◆ **Task brief**: Work through the data line by line, gathering every line that has the word "setError".

◆ **Dataset**:
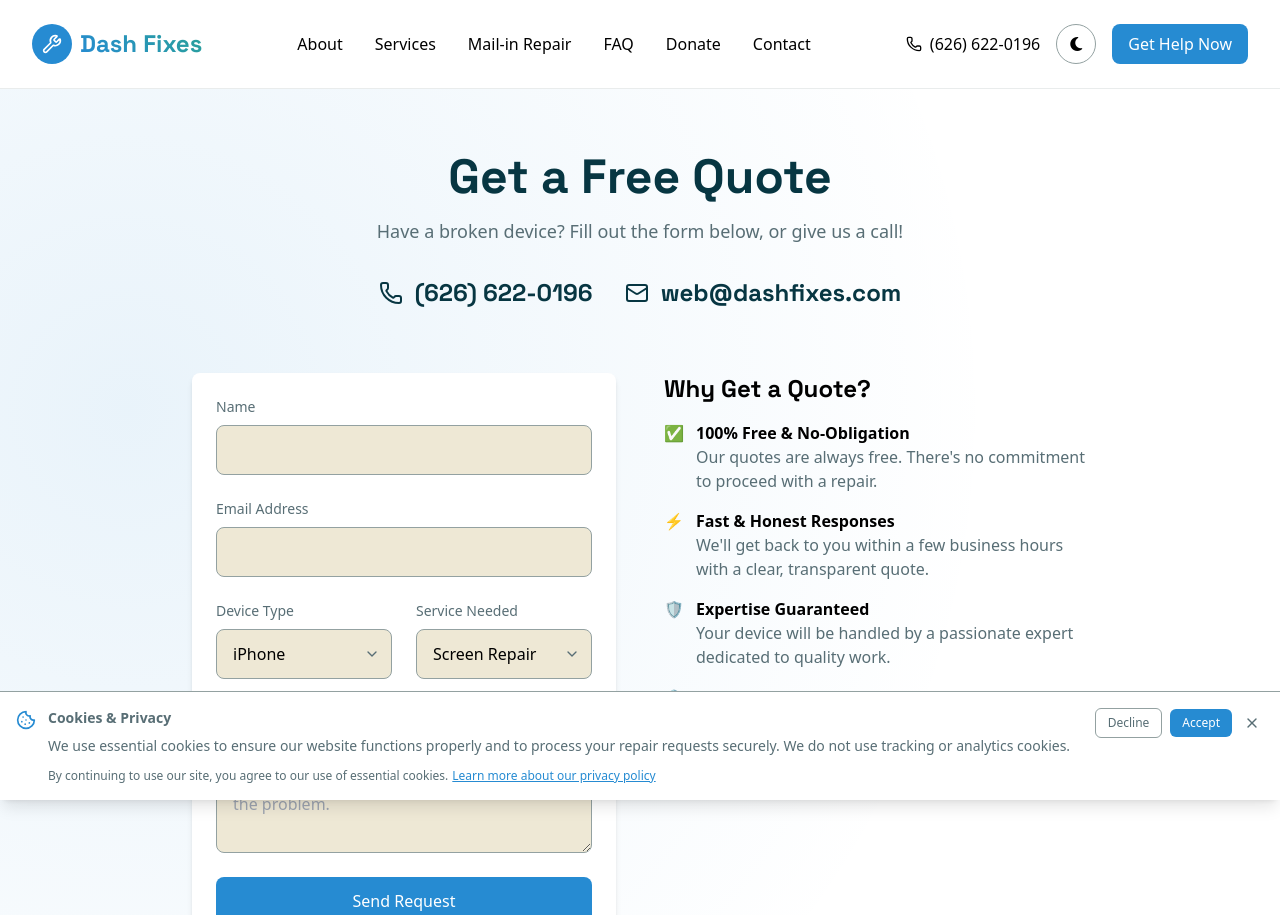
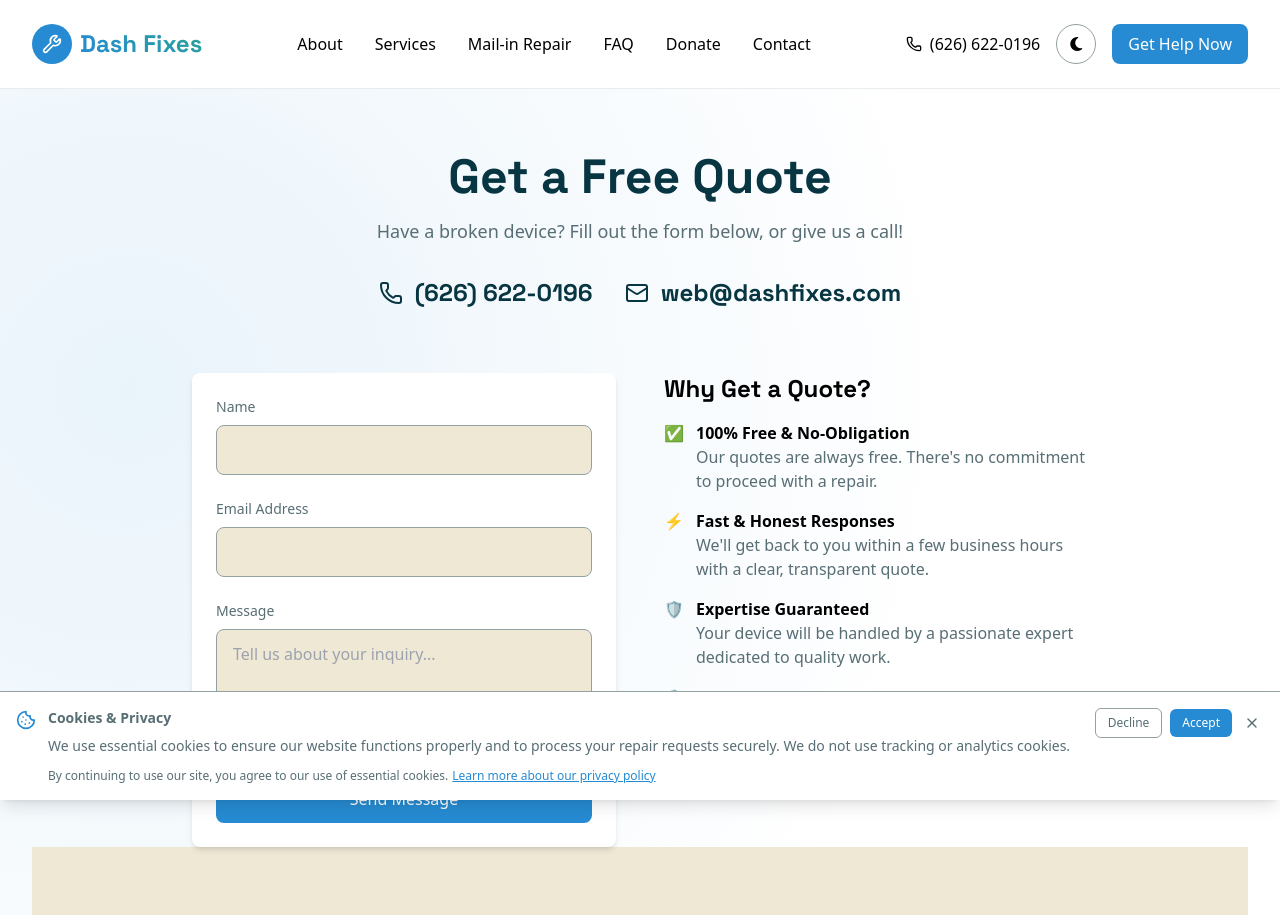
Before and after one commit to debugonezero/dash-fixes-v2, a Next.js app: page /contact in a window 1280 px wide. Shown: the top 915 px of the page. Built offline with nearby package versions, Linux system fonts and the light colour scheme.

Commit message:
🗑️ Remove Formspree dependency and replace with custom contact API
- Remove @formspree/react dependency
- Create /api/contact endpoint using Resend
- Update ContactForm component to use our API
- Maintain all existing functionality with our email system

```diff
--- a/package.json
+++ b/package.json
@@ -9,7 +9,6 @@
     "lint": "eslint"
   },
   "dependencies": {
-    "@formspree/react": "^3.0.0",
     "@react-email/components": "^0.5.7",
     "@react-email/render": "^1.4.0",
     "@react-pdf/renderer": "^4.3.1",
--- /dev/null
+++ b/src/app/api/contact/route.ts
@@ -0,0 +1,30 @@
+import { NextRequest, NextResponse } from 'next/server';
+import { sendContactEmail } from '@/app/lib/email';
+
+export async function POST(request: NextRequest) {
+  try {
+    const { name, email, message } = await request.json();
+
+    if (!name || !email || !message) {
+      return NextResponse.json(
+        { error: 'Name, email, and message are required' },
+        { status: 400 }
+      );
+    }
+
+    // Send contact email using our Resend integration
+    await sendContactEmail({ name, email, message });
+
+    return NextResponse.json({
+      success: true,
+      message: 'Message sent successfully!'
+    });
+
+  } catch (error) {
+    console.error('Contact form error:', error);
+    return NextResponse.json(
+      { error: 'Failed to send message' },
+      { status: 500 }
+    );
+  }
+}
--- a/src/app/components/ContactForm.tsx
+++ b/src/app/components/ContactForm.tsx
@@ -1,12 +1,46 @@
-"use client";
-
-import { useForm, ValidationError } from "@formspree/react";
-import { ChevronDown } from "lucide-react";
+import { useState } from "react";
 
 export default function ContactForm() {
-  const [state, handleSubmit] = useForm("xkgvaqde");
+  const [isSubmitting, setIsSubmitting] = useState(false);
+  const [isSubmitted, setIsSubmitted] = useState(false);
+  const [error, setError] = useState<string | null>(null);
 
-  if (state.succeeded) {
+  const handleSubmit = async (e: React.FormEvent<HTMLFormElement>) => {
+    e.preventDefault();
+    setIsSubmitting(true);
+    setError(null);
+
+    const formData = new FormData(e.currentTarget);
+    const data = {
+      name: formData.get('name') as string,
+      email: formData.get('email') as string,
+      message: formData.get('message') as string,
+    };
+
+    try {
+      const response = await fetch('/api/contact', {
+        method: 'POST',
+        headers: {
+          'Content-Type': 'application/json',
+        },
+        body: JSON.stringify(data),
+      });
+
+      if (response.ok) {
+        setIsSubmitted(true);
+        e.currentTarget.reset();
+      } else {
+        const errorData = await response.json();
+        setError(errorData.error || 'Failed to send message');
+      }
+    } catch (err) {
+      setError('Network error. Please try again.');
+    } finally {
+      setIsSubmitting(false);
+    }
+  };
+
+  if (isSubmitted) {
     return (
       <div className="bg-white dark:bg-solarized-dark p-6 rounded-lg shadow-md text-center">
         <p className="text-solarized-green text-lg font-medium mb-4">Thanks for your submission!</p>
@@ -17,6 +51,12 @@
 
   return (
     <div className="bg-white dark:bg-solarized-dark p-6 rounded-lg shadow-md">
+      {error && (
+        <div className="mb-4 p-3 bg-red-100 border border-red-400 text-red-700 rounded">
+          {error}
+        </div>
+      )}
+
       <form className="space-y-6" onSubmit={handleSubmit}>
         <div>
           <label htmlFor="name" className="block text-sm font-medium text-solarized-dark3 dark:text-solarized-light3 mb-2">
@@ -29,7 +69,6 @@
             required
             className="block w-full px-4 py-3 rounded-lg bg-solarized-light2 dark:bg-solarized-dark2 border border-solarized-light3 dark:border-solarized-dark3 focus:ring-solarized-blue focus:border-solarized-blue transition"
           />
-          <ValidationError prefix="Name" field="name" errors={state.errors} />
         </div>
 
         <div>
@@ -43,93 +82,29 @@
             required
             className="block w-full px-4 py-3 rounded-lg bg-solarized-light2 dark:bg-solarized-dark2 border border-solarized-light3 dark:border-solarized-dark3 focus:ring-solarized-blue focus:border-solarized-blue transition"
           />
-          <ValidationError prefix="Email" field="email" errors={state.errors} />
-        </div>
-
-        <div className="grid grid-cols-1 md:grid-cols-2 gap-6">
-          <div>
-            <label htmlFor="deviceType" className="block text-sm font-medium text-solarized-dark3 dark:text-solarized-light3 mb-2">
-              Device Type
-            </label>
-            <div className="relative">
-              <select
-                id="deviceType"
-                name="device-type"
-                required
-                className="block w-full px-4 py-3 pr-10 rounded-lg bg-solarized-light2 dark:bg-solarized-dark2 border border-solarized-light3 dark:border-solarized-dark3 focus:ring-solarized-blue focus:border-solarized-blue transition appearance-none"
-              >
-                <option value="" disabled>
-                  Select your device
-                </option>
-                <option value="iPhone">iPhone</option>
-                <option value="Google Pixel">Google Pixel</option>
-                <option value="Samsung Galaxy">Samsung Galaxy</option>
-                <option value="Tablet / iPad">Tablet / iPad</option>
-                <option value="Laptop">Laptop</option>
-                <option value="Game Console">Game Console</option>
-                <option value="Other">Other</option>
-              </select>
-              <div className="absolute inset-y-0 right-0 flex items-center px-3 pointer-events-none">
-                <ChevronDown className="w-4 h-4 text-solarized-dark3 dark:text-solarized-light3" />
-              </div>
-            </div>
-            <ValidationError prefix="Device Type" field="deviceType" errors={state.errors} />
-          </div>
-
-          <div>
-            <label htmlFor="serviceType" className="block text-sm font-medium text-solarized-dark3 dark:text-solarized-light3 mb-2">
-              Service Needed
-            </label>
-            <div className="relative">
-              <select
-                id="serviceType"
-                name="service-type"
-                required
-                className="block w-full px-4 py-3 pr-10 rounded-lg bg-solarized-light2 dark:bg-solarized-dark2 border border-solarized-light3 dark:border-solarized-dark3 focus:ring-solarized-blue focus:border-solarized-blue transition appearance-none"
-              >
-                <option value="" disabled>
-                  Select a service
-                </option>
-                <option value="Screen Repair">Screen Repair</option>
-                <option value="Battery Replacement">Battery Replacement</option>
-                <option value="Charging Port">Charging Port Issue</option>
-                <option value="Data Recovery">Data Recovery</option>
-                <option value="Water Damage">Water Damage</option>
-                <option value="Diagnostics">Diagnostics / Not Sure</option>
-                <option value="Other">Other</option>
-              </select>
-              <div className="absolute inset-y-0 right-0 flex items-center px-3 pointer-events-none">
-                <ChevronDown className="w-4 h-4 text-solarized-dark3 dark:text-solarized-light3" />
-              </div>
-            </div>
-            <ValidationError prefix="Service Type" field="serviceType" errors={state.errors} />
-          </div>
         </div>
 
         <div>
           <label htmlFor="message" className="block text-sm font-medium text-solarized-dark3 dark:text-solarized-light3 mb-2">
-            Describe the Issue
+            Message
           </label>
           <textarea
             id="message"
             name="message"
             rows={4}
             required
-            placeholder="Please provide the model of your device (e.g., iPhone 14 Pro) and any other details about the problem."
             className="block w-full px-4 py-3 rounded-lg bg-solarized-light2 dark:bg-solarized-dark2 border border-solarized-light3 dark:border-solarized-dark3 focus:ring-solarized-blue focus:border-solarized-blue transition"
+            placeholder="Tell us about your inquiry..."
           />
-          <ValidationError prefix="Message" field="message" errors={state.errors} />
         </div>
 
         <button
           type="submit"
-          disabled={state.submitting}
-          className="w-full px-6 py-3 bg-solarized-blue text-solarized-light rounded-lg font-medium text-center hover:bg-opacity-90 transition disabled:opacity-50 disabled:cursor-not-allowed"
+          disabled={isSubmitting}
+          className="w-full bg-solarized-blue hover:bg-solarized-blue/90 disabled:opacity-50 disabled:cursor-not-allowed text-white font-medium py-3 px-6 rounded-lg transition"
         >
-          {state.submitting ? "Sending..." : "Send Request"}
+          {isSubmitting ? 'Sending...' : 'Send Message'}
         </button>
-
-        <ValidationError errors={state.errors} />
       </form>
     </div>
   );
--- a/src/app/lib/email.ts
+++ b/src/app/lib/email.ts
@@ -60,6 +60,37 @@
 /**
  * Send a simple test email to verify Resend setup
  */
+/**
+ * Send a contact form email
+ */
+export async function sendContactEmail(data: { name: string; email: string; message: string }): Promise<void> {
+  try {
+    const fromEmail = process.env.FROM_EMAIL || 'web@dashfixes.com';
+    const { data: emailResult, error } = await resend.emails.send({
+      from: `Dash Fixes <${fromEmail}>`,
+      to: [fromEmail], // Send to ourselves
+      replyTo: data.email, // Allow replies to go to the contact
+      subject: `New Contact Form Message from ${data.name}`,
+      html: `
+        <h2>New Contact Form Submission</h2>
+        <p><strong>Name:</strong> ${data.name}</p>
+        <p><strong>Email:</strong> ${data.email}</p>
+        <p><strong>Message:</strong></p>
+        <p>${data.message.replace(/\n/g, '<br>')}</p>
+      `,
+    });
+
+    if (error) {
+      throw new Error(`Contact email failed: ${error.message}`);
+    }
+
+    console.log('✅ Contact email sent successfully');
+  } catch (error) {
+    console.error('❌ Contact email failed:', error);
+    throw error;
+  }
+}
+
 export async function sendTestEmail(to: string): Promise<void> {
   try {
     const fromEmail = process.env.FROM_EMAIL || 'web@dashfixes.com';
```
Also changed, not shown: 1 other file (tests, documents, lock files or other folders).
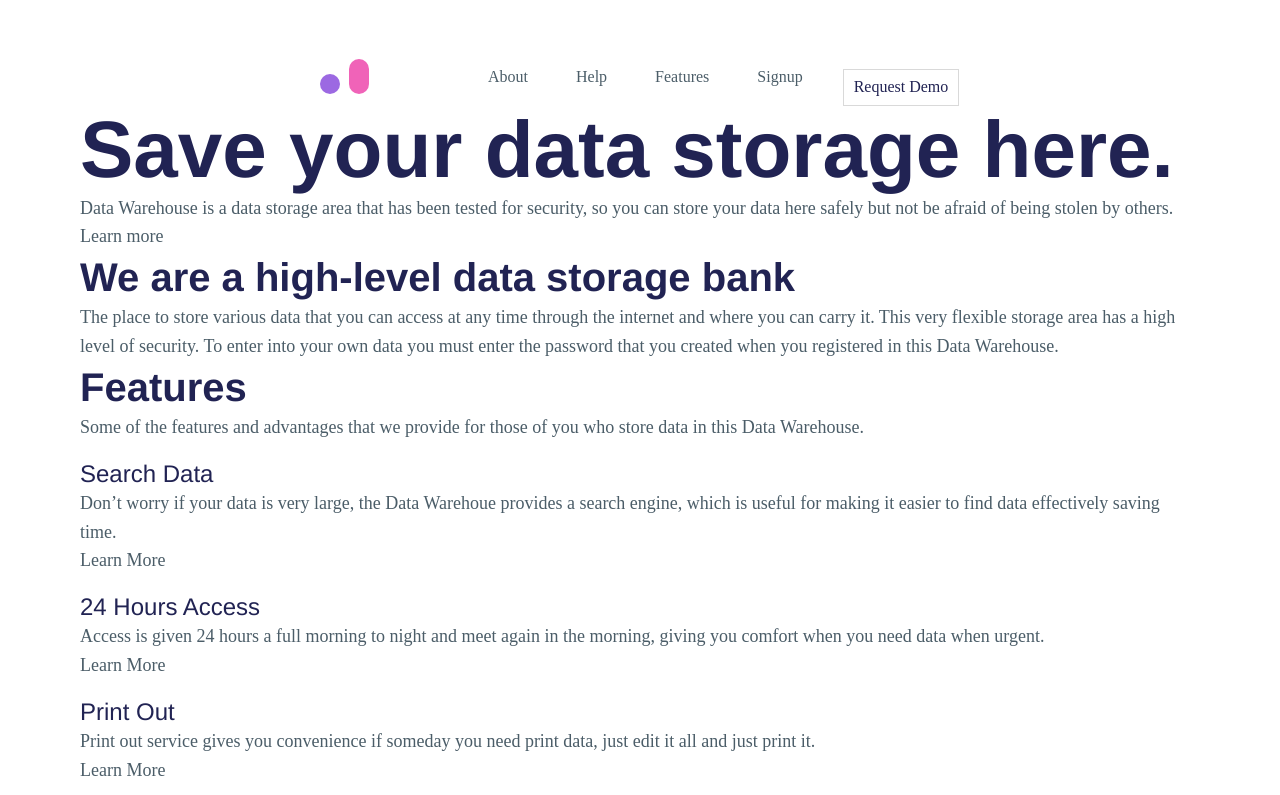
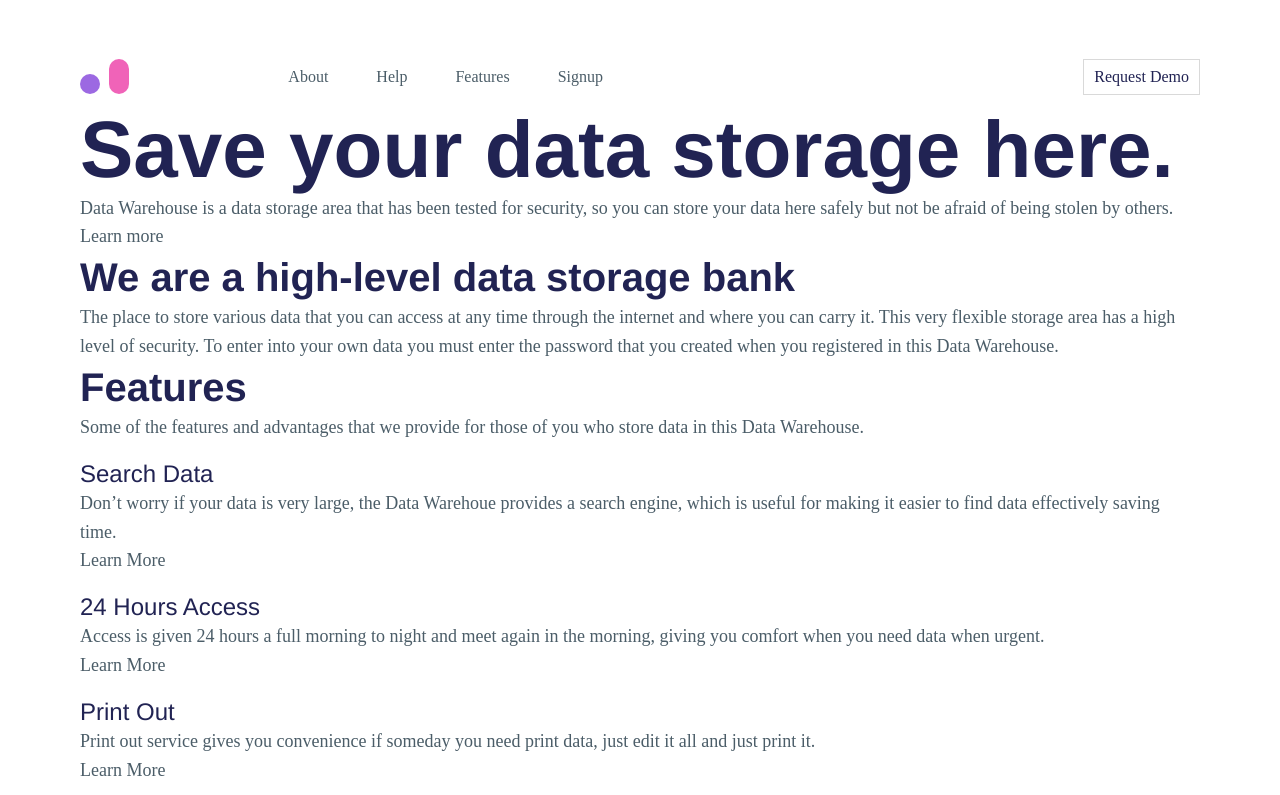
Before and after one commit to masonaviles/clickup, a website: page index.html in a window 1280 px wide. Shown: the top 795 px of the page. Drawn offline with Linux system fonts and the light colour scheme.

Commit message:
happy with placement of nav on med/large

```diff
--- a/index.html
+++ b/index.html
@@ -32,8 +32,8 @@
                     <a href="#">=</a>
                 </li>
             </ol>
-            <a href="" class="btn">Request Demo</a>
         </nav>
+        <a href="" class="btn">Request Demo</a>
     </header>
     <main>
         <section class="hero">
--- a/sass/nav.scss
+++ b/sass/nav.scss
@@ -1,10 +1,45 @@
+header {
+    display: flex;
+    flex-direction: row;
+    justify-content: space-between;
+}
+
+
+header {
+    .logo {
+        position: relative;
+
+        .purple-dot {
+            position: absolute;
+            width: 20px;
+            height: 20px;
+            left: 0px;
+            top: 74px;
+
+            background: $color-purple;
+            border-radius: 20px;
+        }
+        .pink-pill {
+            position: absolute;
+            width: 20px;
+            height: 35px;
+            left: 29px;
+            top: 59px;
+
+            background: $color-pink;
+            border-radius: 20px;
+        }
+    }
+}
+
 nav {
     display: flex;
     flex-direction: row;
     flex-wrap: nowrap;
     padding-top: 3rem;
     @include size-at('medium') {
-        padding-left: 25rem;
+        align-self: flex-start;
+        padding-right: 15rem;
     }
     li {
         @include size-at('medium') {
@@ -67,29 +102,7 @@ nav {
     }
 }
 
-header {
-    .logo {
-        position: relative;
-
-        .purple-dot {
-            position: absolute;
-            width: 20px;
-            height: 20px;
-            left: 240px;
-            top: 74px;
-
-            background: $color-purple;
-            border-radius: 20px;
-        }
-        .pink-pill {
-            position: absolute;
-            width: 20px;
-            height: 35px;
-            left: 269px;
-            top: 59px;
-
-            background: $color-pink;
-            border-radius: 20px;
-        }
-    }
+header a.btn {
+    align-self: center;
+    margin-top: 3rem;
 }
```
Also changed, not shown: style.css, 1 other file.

◆ **Your response**:
+  const [error, setError] = useState<string | null>(null);
+    setError(null);
+        setError(errorData.error || 'Failed to send message');
+      setError('Network error. Please try again.');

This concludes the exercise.